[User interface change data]
--------------------------------------------------

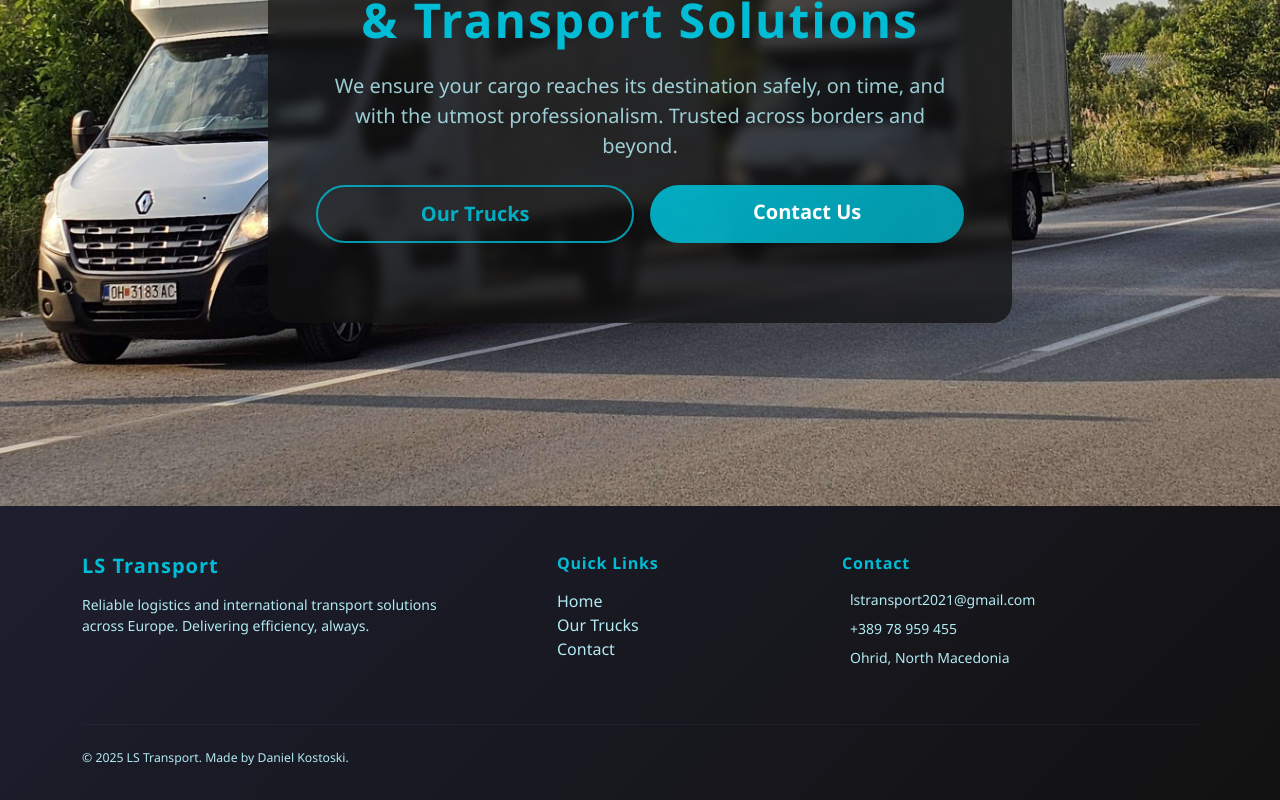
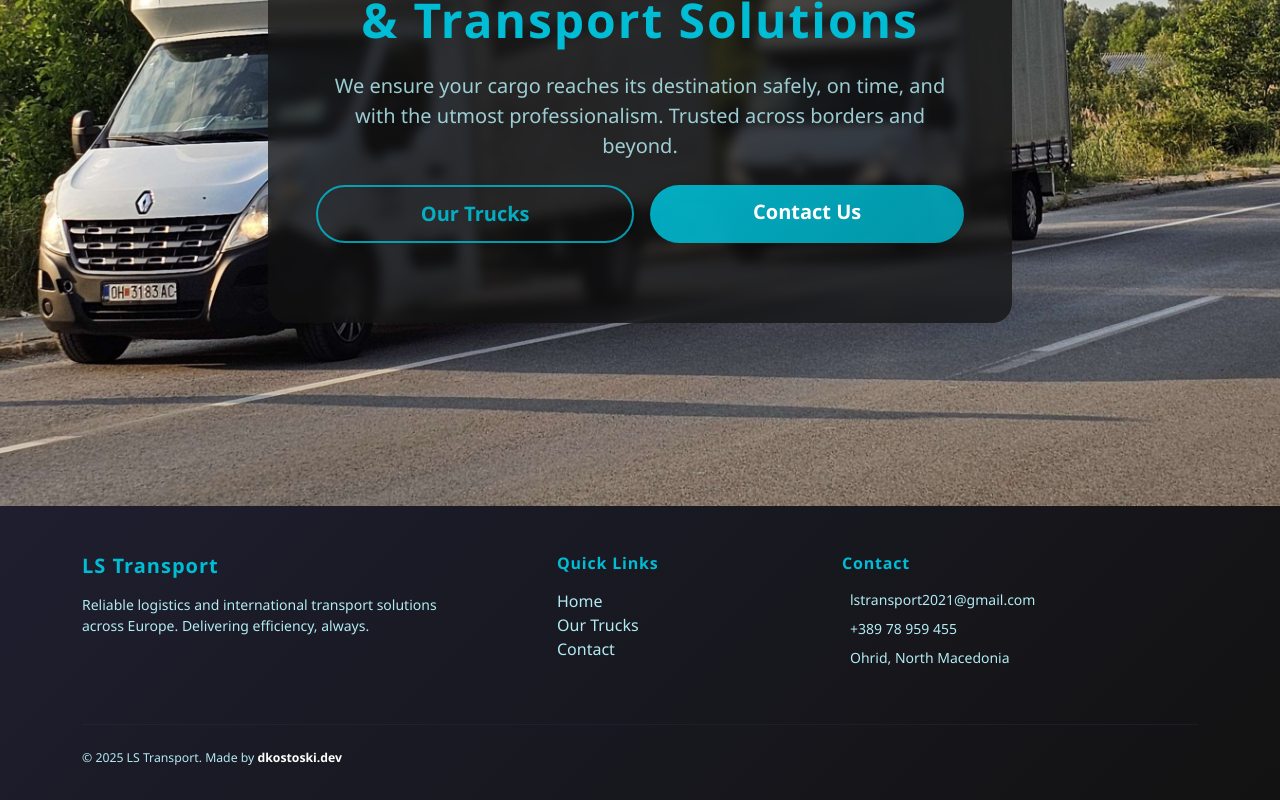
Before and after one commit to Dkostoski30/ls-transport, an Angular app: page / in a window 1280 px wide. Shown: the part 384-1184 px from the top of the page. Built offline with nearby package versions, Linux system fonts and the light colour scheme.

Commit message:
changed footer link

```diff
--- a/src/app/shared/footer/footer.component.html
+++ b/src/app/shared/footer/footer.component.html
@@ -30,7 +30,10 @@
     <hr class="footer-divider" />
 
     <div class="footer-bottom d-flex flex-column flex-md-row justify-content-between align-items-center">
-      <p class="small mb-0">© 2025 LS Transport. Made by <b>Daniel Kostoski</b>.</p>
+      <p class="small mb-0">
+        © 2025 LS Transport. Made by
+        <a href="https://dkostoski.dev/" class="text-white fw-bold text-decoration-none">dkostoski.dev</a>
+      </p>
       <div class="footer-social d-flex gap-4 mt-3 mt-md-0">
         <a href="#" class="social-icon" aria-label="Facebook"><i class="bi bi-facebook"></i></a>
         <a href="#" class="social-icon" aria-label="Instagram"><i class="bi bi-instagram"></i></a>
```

--------------------------------------------------

• _WHAT YOU ARE ASKED TO DO_: Going through the data above, return each line with the word "class".

• _SOLUTION FOR THIS PROBLEM_:
     <hr class="footer-divider" />
     <div class="footer-bottom d-flex flex-column flex-md-row justify-content-between align-items-center">
-      <p class="small mb-0">© 2025 LS Transport. Made by <b>Daniel Kostoski</b>.</p>
+      <p class="small mb-0">
+        <a href="https://dkostoski.dev/" class="text-white fw-bold text-decoration-none">dkostoski.dev</a>
       <div class="footer-social d-flex gap-4 mt-3 mt-md-0">
         <a href="#" class="social-icon" aria-label="Facebook"><i class="bi bi-facebook"></i></a>
         <a href="#" class="social-icon" aria-label="Instagram"><i class="bi bi-instagram"></i></a>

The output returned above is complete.